DATASET EXCERPTS:
====================

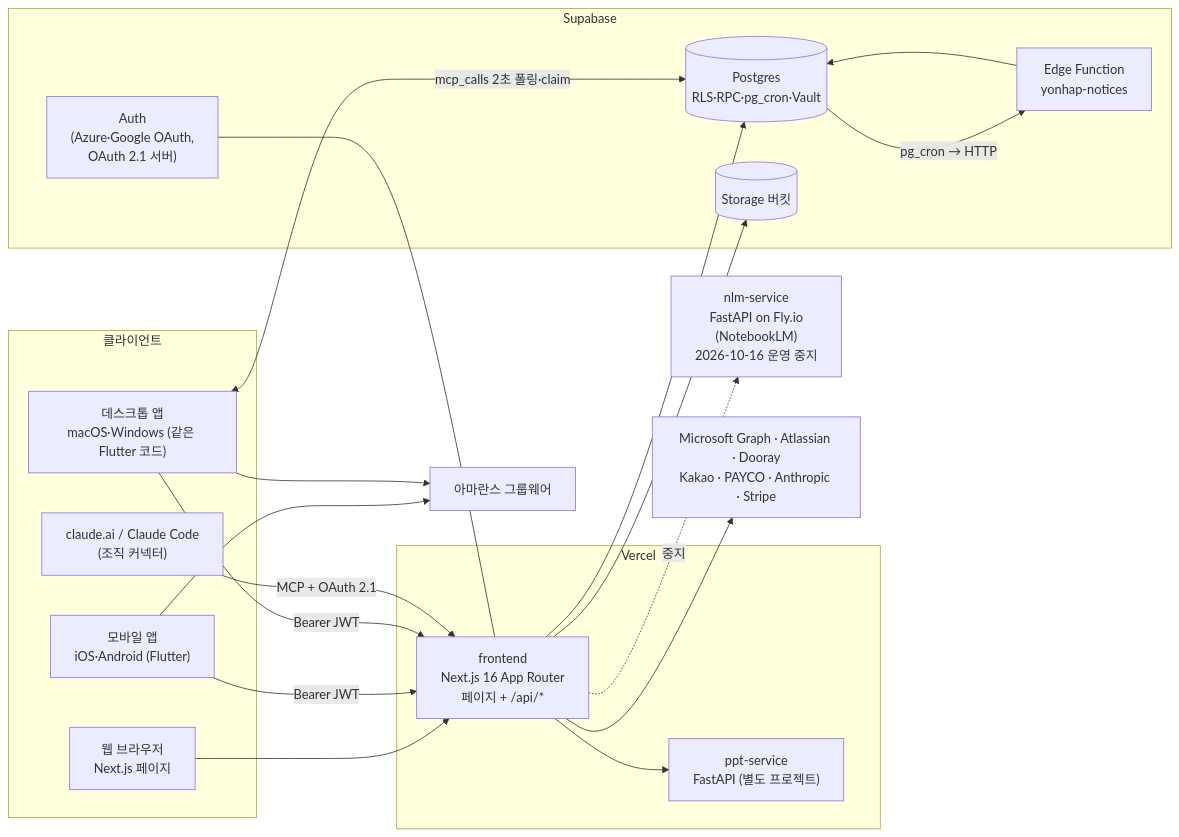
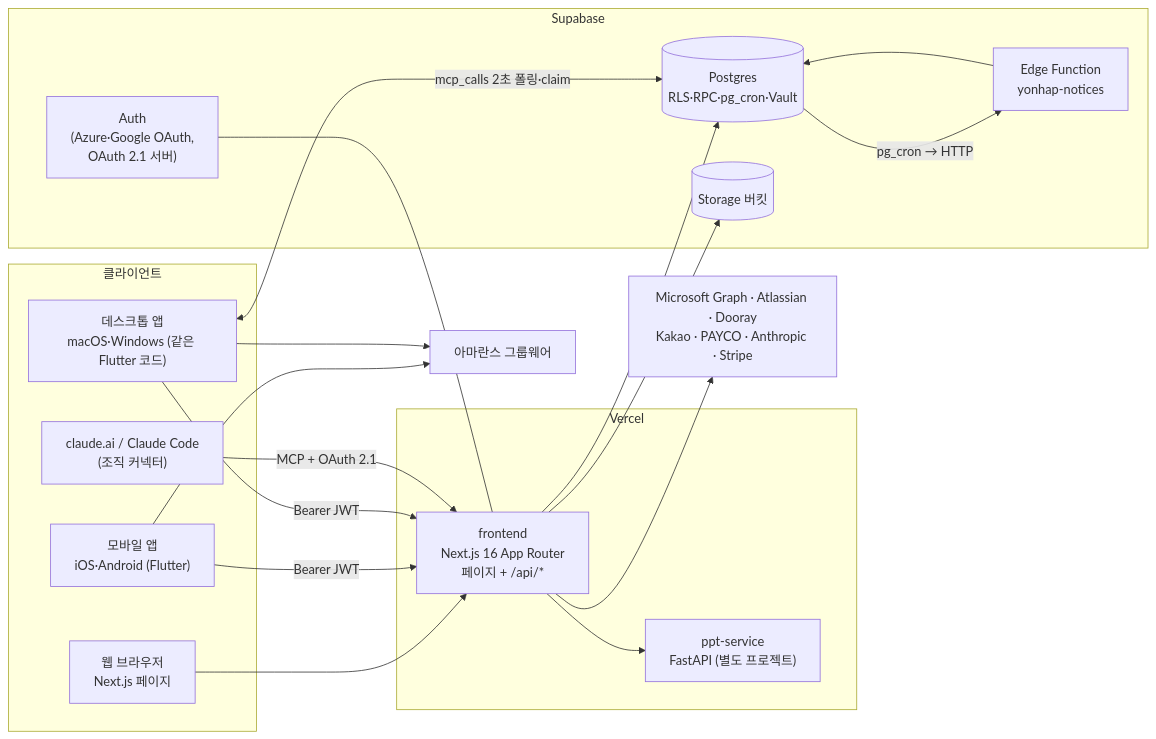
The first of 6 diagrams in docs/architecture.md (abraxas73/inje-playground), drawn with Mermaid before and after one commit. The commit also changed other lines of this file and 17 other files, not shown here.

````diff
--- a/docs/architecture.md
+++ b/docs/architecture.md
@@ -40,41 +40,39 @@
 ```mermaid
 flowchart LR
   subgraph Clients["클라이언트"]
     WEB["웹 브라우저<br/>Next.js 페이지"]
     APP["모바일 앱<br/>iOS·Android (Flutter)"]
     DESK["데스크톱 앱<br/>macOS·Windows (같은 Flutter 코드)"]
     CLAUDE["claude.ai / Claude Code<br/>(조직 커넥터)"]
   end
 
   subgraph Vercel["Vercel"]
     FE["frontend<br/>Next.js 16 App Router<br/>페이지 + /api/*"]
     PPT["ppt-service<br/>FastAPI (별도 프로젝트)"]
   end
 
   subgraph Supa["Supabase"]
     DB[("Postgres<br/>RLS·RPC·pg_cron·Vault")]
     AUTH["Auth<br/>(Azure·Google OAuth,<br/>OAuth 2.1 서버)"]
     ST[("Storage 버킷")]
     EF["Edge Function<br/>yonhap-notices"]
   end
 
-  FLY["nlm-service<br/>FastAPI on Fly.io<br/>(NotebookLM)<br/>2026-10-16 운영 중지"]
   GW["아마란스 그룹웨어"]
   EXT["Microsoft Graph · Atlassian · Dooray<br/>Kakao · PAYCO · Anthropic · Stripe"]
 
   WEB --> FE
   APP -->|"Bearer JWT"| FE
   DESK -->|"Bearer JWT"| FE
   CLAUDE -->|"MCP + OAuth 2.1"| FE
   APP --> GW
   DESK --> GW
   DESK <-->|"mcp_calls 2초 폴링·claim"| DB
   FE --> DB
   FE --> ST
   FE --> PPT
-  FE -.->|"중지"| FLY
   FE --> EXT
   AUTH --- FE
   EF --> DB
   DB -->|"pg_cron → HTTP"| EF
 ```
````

====================

ACTION ITEM: Which lines above include the word "subgraph"? Pick them out and copy them.

RESPONSE TO THIS TASK:
   subgraph Clients["클라이언트"]
   subgraph Vercel["Vercel"]
   subgraph Supa["Supabase"]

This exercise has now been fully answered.